In both sizes, the Meridien packs come with a detachable day-size (20L) backpack. Mohit is using his, and I opted to leave mine at home in favor of my trusty eBags backpack. My eBags backpack saw me through 3 weeks in Turkey and Greece in 2007 and a month in Vietnam in 2008, and it still looks brand new. I love the multiple zippered compartments and sturdy construction. Both the Osprey backpack and the eBags backpack fit about the same amount of stuff, but the Osprey pack is flatter and longer, making it difficult for me to pack the not-so-flat things that I plan to bring.
A quick post-trip update: we both loved our Osprey bags! Mohit wished he had the smaller 22" version, which I found to be more than enough space for months of travel. Mohit used the extra room in his bag to stash the Lonely Planet giudes that we discarded along the way after leaving each country. The Osprey bags are very well made, super durable, and there's extra space to stash shoes in the compartment where the backpack straps are stored.
Day Bag: eBags Piazza Day Bag vs. Baggallini City Bag
Reading Material: Nook eReader
On our month-long trip through Vietnam last year, I packed 6 books. I finished them all halfway through the trip, and found myself without anything to read as we prepared to spend our last 4 days at a beach resort on Phu Quoc island. On our last day in Saigon before heading to the beach, I desperately searched for a bookstore selling English-language books, but all I could find were expensive photocopies of fluffy books- the genre you'd pick up at the magazine stand at the airport.
This time around, I didn't want to be stranded without reading material, since I devour books on vacation (during plane flights, bus rides, at breakfast, on the beach, before bed, etc.). In November I treated myself to an early Christmas present and ordered a Nook from BarnesandNoble.com. It's a good thing I ordered early, since I found out AFTER placing my order the the Nook was super back-ordered and would be delivered only days before we left the U.S. in late December! I also considered Amazon.com's Kindle and the Sony eReader, but opted for the Nook mostly because it allows users to share eBooks.
I personally think that eReaders are the best gadget ever for long-term travelers. I can load 20 or 30 books onto my Nook and carry them all in a size that's slightly smaller than the average paperback, even including the black leather cover I added to protect my Nook. So far, I've almost finished reading my first eBook, and I'm super pleased with my choice.

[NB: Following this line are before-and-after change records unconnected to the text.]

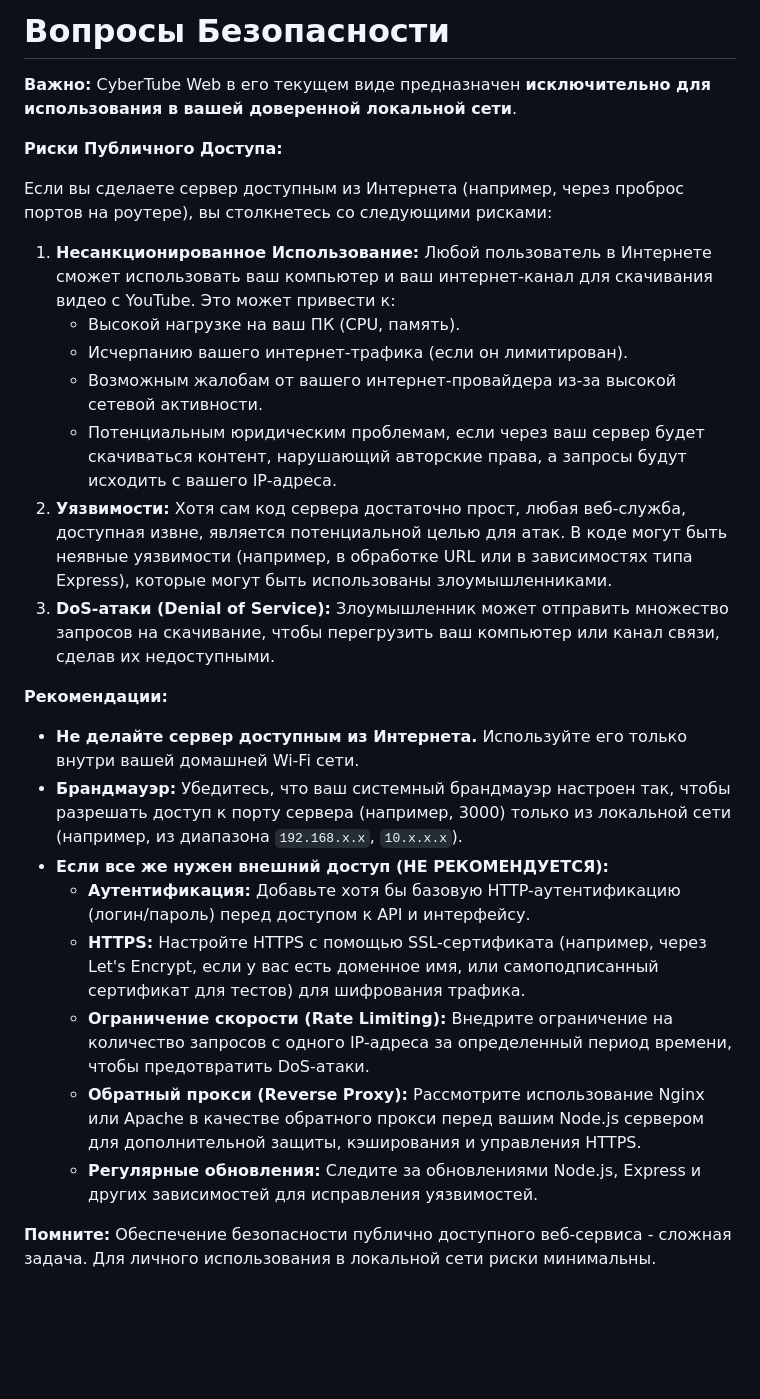
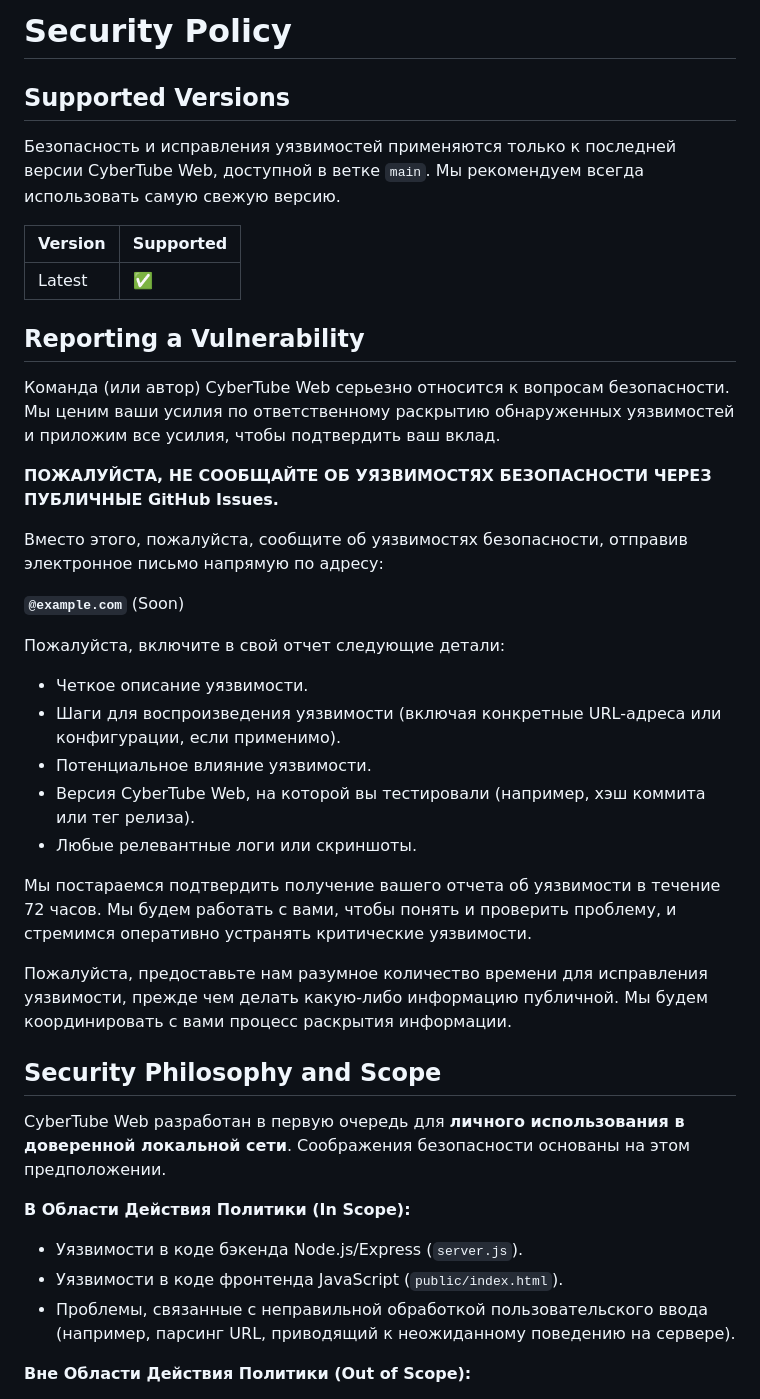
Before and after one commit to SparkleSavvy/CyberTube-DL, a Markdown page: SECURITY.md, the part around the change printed below. Rendered like a GitHub page; blank space fills up the shorter version.

```diff
--- a/SECURITY.md
+++ b/SECURITY.md
@@ -1,28 +1,44 @@
-# Вопросы Безопасности
+# Security Policy
 
-**Важно:** CyberTube Web в его текущем виде предназначен **исключительно для использования в вашей доверенной локальной сети**.
+## Supported Versions
 
-**Риски Публичного Доступа:**
+Безопасность и исправления уязвимостей применяются только к последней версии CyberTube Web, доступной в ветке `main`. Мы рекомендуем всегда использовать самую свежую версию.
 
-Если вы сделаете сервер доступным из Интернета (например, через проброс портов на роутере), вы столкнетесь со следующими рисками:
+| Version | Supported          |
+| ------- | ------------------ |
+| Latest  | :white_check_mark: |
 
-1.  **Несанкционированное Использование:** Любой пользователь в Интернете сможет использовать ваш компьютер и ваш интернет-канал для скачивания видео с YouTube. Это может привести к:
-    *   Высокой нагрузке на ваш ПК (CPU, память).
-    *   Исчерпанию вашего интернет-трафика (если он лимитирован).
-    *   Возможным жалобам от вашего интернет-провайдера из-за высокой сетевой активности.
-    *   Потенциальным юридическим проблемам, если через ваш сервер будет скачиваться контент, нарушающий авторские права, а запросы будут исходить с вашего IP-адреса.
-2.  **Уязвимости:** Хотя сам код сервера достаточно прост, любая веб-служба, доступная извне, является потенциальной целью для атак. В коде могут быть неявные уязвимости (например, в обработке URL или в зависимостях типа Express), которые могут быть использованы злоумышленниками.
-3.  **DoS-атаки (Denial of Service):** Злоумышленник может отправить множество запросов на скачивание, чтобы перегрузить ваш компьютер или канал связи, сделав их недоступными.
+## Reporting a Vulnerability
 
-**Рекомендации:**
+Команда (или автор) CyberTube Web серьезно относится к вопросам безопасности. Мы ценим ваши усилия по ответственному раскрытию обнаруженных уязвимостей и приложим все усилия, чтобы подтвердить ваш вклад.
 
-*   **Не делайте сервер доступным из Интернета.** Используйте его только внутри вашей домашней Wi-Fi сети.
-*   **Брандмауэр:** Убедитесь, что ваш системный брандмауэр настроен так, чтобы разрешать доступ к порту сервера (например, 3000) только из локальной сети (например, из диапазона `192.168.x.x`, `10.x.x.x`).
-*   **Если все же нужен внешний доступ (НЕ РЕКОМЕНДУЕТСЯ):**
-    *   **Аутентификация:** Добавьте хотя бы базовую HTTP-аутентификацию (логин/пароль) перед доступом к API и интерфейсу.
-    *   **HTTPS:** Настройте HTTPS с помощью SSL-сертификата (например, через Let's Encrypt, если у вас есть доменное имя, или самоподписанный сертификат для тестов) для шифрования трафика.
-    *   **Ограничение скорости (Rate Limiting):** Внедрите ограничение на количество запросов с одного IP-адреса за определенный период времени, чтобы предотвратить DoS-атаки.
-    *   **Обратный прокси (Reverse Proxy):** Рассмотрите использование Nginx или Apache в качестве обратного прокси перед вашим Node.js сервером для дополнительной защиты, кэширования и управления HTTPS.
-    *   **Регулярные обновления:** Следите за обновлениями Node.js, Express и других зависимостей для исправления уязвимостей.
+**ПОЖАЛУЙСТА, НЕ СООБЩАЙТЕ ОБ УЯЗВИМОСТЯХ БЕЗОПАСНОСТИ ЧЕРЕЗ ПУБЛИЧНЫЕ GitHub Issues.**
 
-**Помните:** Обеспечение безопасности публично доступного веб-сервиса - сложная задача. Для личного использования в локальной сети риски минимальны.
+Вместо этого, пожалуйста, сообщите об уязвимостях безопасности, отправив электронное письмо напрямую по адресу:
+
+**`@example.com`** (Soon)
+
+Пожалуйста, включите в свой отчет следующие детали:
+
+*   Четкое описание уязвимости.
+*   Шаги для воспроизведения уязвимости (включая конкретные URL-адреса или конфигурации, если применимо).
+*   Потенциальное влияние уязвимости.
+*   Версия CyberTube Web, на которой вы тестировали (например, хэш коммита или тег релиза).
+*   Любые релевантные логи или скриншоты.
+
+Мы постараемся подтвердить получение вашего отчета об уязвимости в течение 72 часов. Мы будем работать с вами, чтобы понять и проверить проблему, и стремимся оперативно устранять критические уязвимости.
+
+Пожалуйста, предоставьте нам разумное количество времени для исправления уязвимости, прежде чем делать какую-либо информацию публичной. Мы будем координировать с вами процесс раскрытия информации.
+
+## Security Philosophy and Scope
+
+CyberTube Web разработан в первую очередь для **личного использования в доверенной локальной сети**. Соображения безопасности основаны на этом предположении.
+
+**В Области Действия Политики (In Scope):**
+
+*   Уязвимости в коде бэкенда Node.js/Express (`server.js`).
+*   Уязвимости в коде фронтенда JavaScript (`public/index.html`).
+*   Проблемы, связанные с неправильной обработкой пользовательского ввода (например, парсинг URL, приводящий к неожиданному поведению на сервере).
+
+**Вне Области Действия Политики (Out of Scope):**
+
```
Also changed, not shown: other parts of SECURITY.md (+14 -0 lines).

The fully-charged batteries last for more than a week, the screen is easy to read and easy on the eyes (looks more like text on paper than a computer screen), and I can read the same books that I'd buy in paperback for about 30-40% off since eBooks are cheaper! (generally $9.99 or less). My only complaint is that travel guidebooks like Lonely Planet aren't yet available as eBooks. Mohit's using the extra room in his slightly larger Osprey bag to carry a few Lonely Planet guides that we'll leave behind after we complete those countries.
Staying in Touch: Acer Aspire One 10" Netbook

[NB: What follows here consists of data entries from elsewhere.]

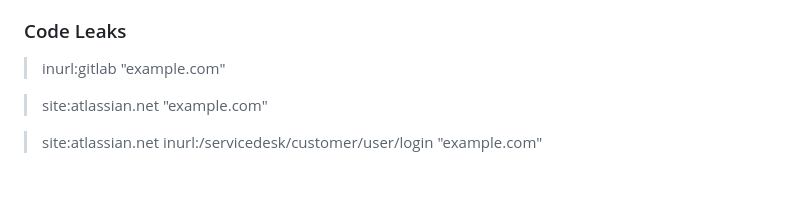
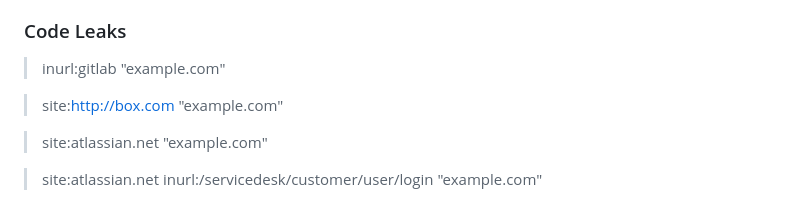
Before and after one commit to reewardius/bugbounty-dorks, a Markdown page: README.md, the part around the change. Drawn GitHub-style; blank space fills up the shorter version.

```diff
--- a/README.md
+++ b/README.md
@@ -311,6 +311,8 @@ A list of Google Dorks for Bug Bounty, Web Application Security, and Pentesting
 
 > inurl:gitlab "example.com"
 
+> site:http://box.com "example.com"
+
 > site:atlassian.net "example.com"
 
 > site:atlassian.net inurl:/servicedesk/customer/user/login "example.com"
```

We knew we'd need a way to stay in touch with friends and family while on the road. We'll also need internet access to research accommodations and travel arrangements along the way. In the past, we've relied on spotty availability of slow shared computers in hotel lobbies or at backpacker internet cafes. However, since my 7-year old Dell laptop was on its last legs anyways, we decided to get a new 10" mini netbook to bring with us on the trip. Mohit chose a dark blue Acer Aspire One primarily for its long battery life (8-9 hours) and it sat wrapped under our Christmas tree until Christmas morning.

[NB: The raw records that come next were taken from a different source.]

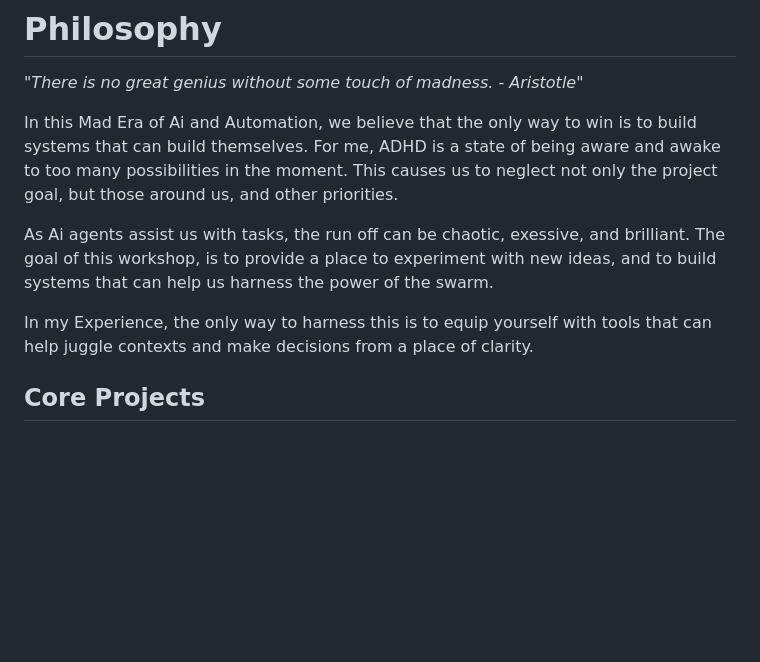
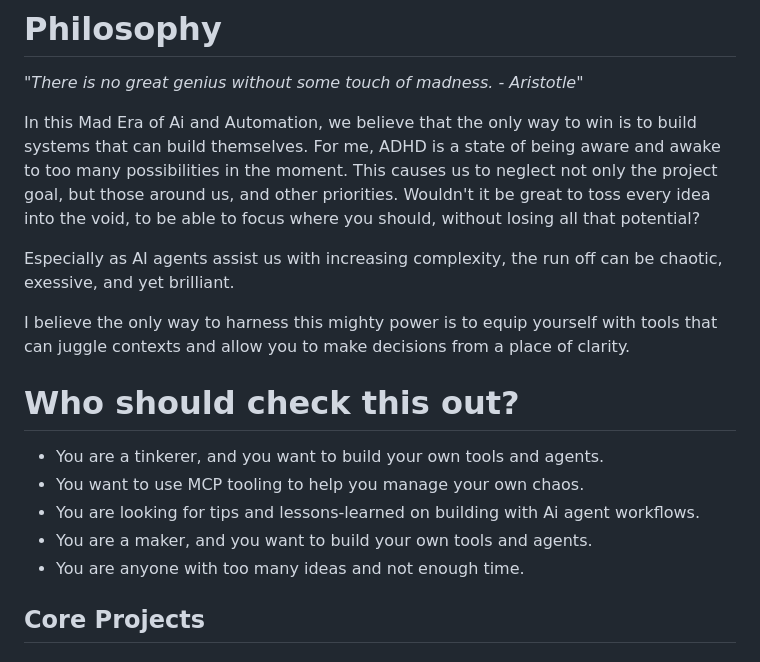
Before and after one commit to MadnessEngineering/Madness_Interactive, a Markdown page: README.md, the part around one of its changes. Drawn GitHub-style; blank space fills up the shorter version.

```diff
--- a/README.md
+++ b/README.md
@@ -12,16 +12,21 @@ Join us in exploring the limits of what is possible when we embrace the unknown
 
 *"There is no great genius without some touch of madness.  - Aristotle"*
 
-
 In this Mad Era of Ai and Automation, we believe that the only way to win is to build systems that can build themselves.
 For me, ADHD is a state of being aware and awake to too many possibilities in the moment. This causes us to neglect not only the project goal, but those around us, and other priorities.
+Wouldn't it be great to toss every idea into the void, to be able to focus where you should, without losing all that potential?
 
-As Ai agents assist us with tasks, the run off can be chaotic, exessive, and brilliant.
-The goal of this workshop, is to provide a place to experiment with new ideas, and to build systems that can help us harness the power of the swarm.
+Especially as AI agents assist us with increasing complexity, the run off can be chaotic, exessive, and yet brilliant.
 
-In my Experience, the only way to harness this is to equip yourself with tools that can help juggle contexts and make decisions from a place of clarity.
+I believe the only way to harness this mighty power is to equip yourself with tools that can juggle contexts and allow you to make decisions from a place of clarity.
 
+# Who should check this out?
 
+- You are a tinkerer, and you want to build your own tools and agents.
+- You want to use MCP tooling to help you manage your own chaos.
+- You are looking for tips and lessons-learned on building with Ai agent workflows.
+- You are a maker, and you want to build your own tools and agents.
+- You are anyone with too many ideas and not enough time.
 
 
 ## Core Projects
```
Also changed, not shown: other parts of README.md (+35 -4 lines).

So far, so good! I've typed the last two blog posts on my new netbook. The processing and page-loading speeds are fast enough and the keyboard is a bit smaller but still easy to use. The netbook is tiny and lightweight, about the size of a thin hardcover book, and Mohit bought me a compact neoprene carrying case to protect the netbook while it's packed away in my backpack. The Acer Aspire One comes with a videocam. We've loaded Skype on the netbook and showed our families how to use Skype over the holidays so that we can call home and reassure our moms that yes, we are still alive.